Shutterstock 1094835209Apparently a 1969 Ford Shelby GT500 is a necessary addition to contractor’s fleet.

Two Shelbys — a convertible and a two door, both valued at $160,000 — were part of the loot purchased by the ex-controller of a construction firm, who set up a residential construction company to bilk Pittsburgh-area Marco Contractors out of $8.7 million. Seemingly fans of classic cars, Sue O’Neill, 55, and her unidentified business partner used the stolen funds to buy a 1953 Mercury Monterey, 1966 Pontiac two-door GTO, 1969 Ford Mustang and a 1978 Chevy 2T Corvette.

Along the way they managed to buy some more traditional construction equipment, including a couple of trailers, a compact track loader and compact excavator.

O’Neill entered plea of guilty in September and will pay mandatory restitution as directed by the court, including $428,710 in back taxes and fines.

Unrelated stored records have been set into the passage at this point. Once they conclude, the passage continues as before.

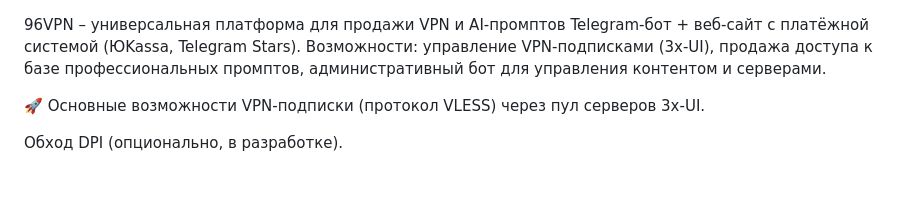
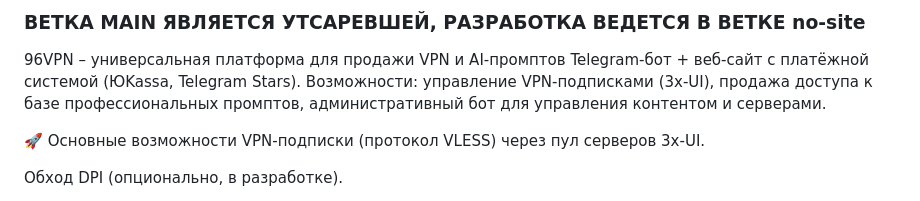
Before and after one commit to termos2347/96vpn, a Markdown page: README.md, the part around the change. Rendered like a GitHub page.

```diff
--- a/README.md
+++ b/README.md
@@ -1,3 +1,5 @@
+### ВЕТКА MAIN ЯВЛЯЕТСЯ УТСАРЕВШЕЙ, РАЗРАБОТКА ВЕДЕТСЯ В ВЕТКЕ no-site
+
 96VPN – универсальная платформа для продажи VPN и AI-промптов
 Telegram-бот + веб-сайт с платёжной системой (ЮKassa, Telegram Stars).
 Возможности: управление VPN-подписками (3x‑UI), продажа доступа к базе профессиональных промптов, административный бот для управления контентом и серверами.
```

She is subject up to 20 years in prison; sentencing is scheduled for March 26th.

According to an October 31st court filing,  O’Neill started embezzling from the commercial general contracting firm in 2009. Over the years she issued $6.7 million in checks from Marco that were directly deposited into the account of Bulldog Contractors, a firm O’Neill owned with another person. Another $2 million went into O’Neill’s personal bank account, according to a press release issued by the Western District of Pennsylvania U.S. Attorney’s Office.

(The additional person was not identified in court documents beyond the initials “R.G.” The Pittsburgh Post-Gazette reports that “online records indicate that Bulldog is owned by Robin L. Gabel.”)

O’Neill also defrauded Marco’s concrete flooring subsidiary, Rockertz Incorporated. She is liable for $8.5 million in restitution to Marco Contractors and $215,000 in restitution to Rockerz.


Crime of opportunity

The two Shelbys don’t even rank as the most expensive item we’ve reported on that’s been purchased by a construction-related embezzler. Those honors go to a $900,000 first-edition Batman comic bought by Anthony Chiofalo, who received a 40-year sentence in 2014 after embezzling $9 million from crane maker Tadano America.

Partner Insights
Information to advance your business from industry suppliers

It also points to the mind set of many embezzlers, say experts. The initial crime starts with a perceived need, but can quickly evolve into luxury buys.

Embezzlement is a crime of opportunity, reports Marquet International, a business risk consultant. Marquet says more than 70 percent of those who embezzle hold financial positions within a company, from bookkeeper to chief financial officer.

Experts say there is no “embezzler profile.” They could be almost almost anyone; indeed, most are first-time offenders with clean employment histories, says the Association of Certified Fraud Examiners.

That doesn’t mean there aren’t red flags. These include a sudden flash of wealth, a territorial attitude to their office space and a reluctance to take vacations. (Go here for the Top 10 signs you may be being embezzled.)

O’Neill and her partner used a common embezzlement tactic: setting up a fake vendor. Other schemes include:

Altered checks: After a check is signed, the embezzler alters the amount or the name on the check. Instead of paying $1,000, a company is paying $11,000 with the embezzler pocketing the difference.

Lagging receivables: Client A pays on time and some or most of their payment is diverted to the embezzler. When Client B pays, their payment goes into Client A’s account, and so on down the line.

Diverted supplies: Embezzlers place an order for three computers, and the company receives one while the other two are sold on eBay.

Phantom employees: An employee may have left your company last year but payroll is still cutting them a check — giving the embezzler a bonus.